Your puppy may suffer from joint pain. This pain will primarily affect leg joints. Because of that, your puppy will be inactive and wouldn’t move much like a usual puppy.

  • Panic Attack and Depression

Your puppy might get depression and panic attacks due to juvenile cellulitis. You can learn more about panic attacks and depression related to puppies and dogs from this article on Can Dogs Have Panic Attacks.

  • Hair loss

Your puppy will start to shed more hair than usual. This will lead to bold spots, especially in the areas that get bumps and pimples.

  • Low energy level

Due to lack of food and joint pains, the puppy will have a low energy level. As a result, puppy will not play much and will always try to sleep or lay down.

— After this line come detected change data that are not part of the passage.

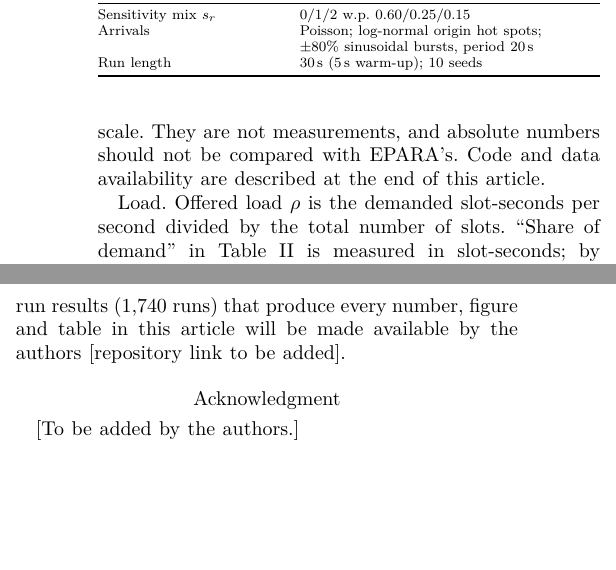
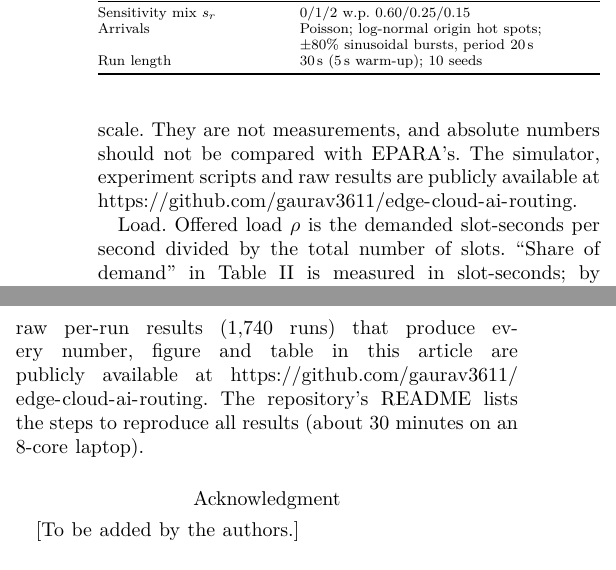
Before and after one commit to gaurav3611/edge-cloud-ai-routing, a LaTeX paper (paper/main.tex): two parts of the columns of pages 4 and 8 of 9, joined at a grey line, cut so that both start at the same text, the shorter picture padded with empty space. The pictures show the PDF file paper/main.pdf that the author committed with the source.

Commit message:
Paper: add public repository link to code and data availability
Co-Authored-By: Claude Opus 5.5 <noreply@anthropic.com>

```diff
--- a/paper/main.tex
+++ b/paper/main.tex
@@ -254,7 +254,7 @@ TF+EW (with retention) was the design advocated in our original proposal; ``EW o
 % =====================================================================
 \section{Evaluation Methodology}\label{sec:method}
 
-\textbf{Simulator.} We built an event-driven simulator in Python/NumPy. It executes the full routing logic for every request but abstracts computation and transmission by service-time and latency tables---the methodology EPARA uses for its large-scale study~\cite{epara2025}. All parameters (Table~\ref{tab:params}) are \emph{assumptions} modeled on EPARA's P100 testbed scale. They are not measurements, and absolute numbers should not be compared with EPARA's. Code and data availability are described at the end of this article.
+\textbf{Simulator.} We built an event-driven simulator in Python/NumPy. It executes the full routing logic for every request but abstracts computation and transmission by service-time and latency tables---the methodology EPARA uses for its large-scale study~\cite{epara2025}. All parameters (Table~\ref{tab:params}) are \emph{assumptions} modeled on EPARA's P100 testbed scale. They are not measurements, and absolute numbers should not be compared with EPARA's. The simulator, experiment scripts and raw results are publicly available at \url{https://github.com/gaurav3611/edge-cloud-ai-routing}.
 
 \begin{table}[t]
 \centering\caption{Simulation parameters (defaults).}\label{tab:params}
@@ -680,7 +680,7 @@ The next steps are to replace the assumed service and power profiles with measur
 
 % =====================================================================
 \section*{Data and Code Availability}
-The simulator (\texttt{ecsim.py}), the experiment suite (\texttt{experiments\_v2.py}), the analysis scripts and the raw per-run results (1,740 runs) that produce every number, figure and table in this article will be made available by the authors [repository link to be added].
+The simulator (\texttt{ecsim.py}), the experiment suite (\texttt{experiments\_v2.py}), the analysis scripts and the raw per-run results (1,740 runs) that produce every number, figure and table in this article are publicly available at \url{https://github.com/gaurav3611/edge-cloud-ai-routing}. The repository's README lists the steps to reproduce all results (about 30 minutes on an 8-core laptop).
 
 \section*{Acknowledgment}
 [To be added by the authors.]
```
Also changed, not shown: paper/main_modular.tex (+2 -2 lines), paper/main_with_images_backup.tex (+1 -1 lines), paper/main.pdf.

Puppy Strangles long term effects.

The majority of cases, puppy strangles get cured fully with prompt treatment. But if it doesn’t work, then longer-term therapy will be needed but keep in mind that that is highly uncommon.

But if not treated juvenile cellulitis right away, severe wounds develop on the face (especially around the eyes), those scars can be permanent. But keep in mind that these are just scars, and won’t affect your puppy’s quality of life in the slightest.

Puppy Strangles

Is Puppy Strangles is contagious?

Not at all. As mentioned above, juvenile cellulitis is autoimmune in nature. That means the puppy’s immune system produces antibodies or lymphocytes that cause this disease. So therefore, this is a condition that comes from within the puppy. But the symptoms may look contagious, especially the swelling of the face and the rash-looking bumps and pimples. But this disease is not contagious at all.

How to treat Puppy Strangles?

The most popular treatment for puppy strangles is administering high doses of oral corticosteroids (prednisone).  This will suppress the immune system. These oral corticosteroids will be given over several weeks while being monitored by a professional. This treatment will start with a high dose and will be reduced over time. Usually, the condition will get cured in 10 – 14 days and won’t reoccur.

If the condition gets severe, then long-term therapy will be required. As mentioned above, only 8.1% of cases can be fatal. But it can cause lifetime scars on swelled areas of the face.

How to prevent Puppy Strangles?

There is no way of preventing puppy strangles. But luckily, juvenile cellulitis is entirely curable. If you identify it in an early stage (which is easy since the first symptoms are hard to miss), it can be cured without any complications. And it won’t have any lifelong effects also.


  • Can humans catch puppy strangles?

Absolutely not. Since this is autoimmune in nature, humans or any other animal can’t catch juvenile cellulitis from a puppy.

  • Should you breed a dog that has puppy strangles?

Experts suggest that it’s better not to breed a dog that has had puppy strangles. The reason for this is that this is an autoimmune disease (a health problem that comes within the body).  Studies also have shown that juvenile cellulitis can be inherited. Hence, it’s your responsibility not to breed your dog if you know they have had juvenile cellulitis.

  • Is puppy strangles contagious to other animals?

NO. Since this is an autoimmune disease, puppy strangles is not contagious at all. No animal can catch this disease from a puppy.

Puppy Strangles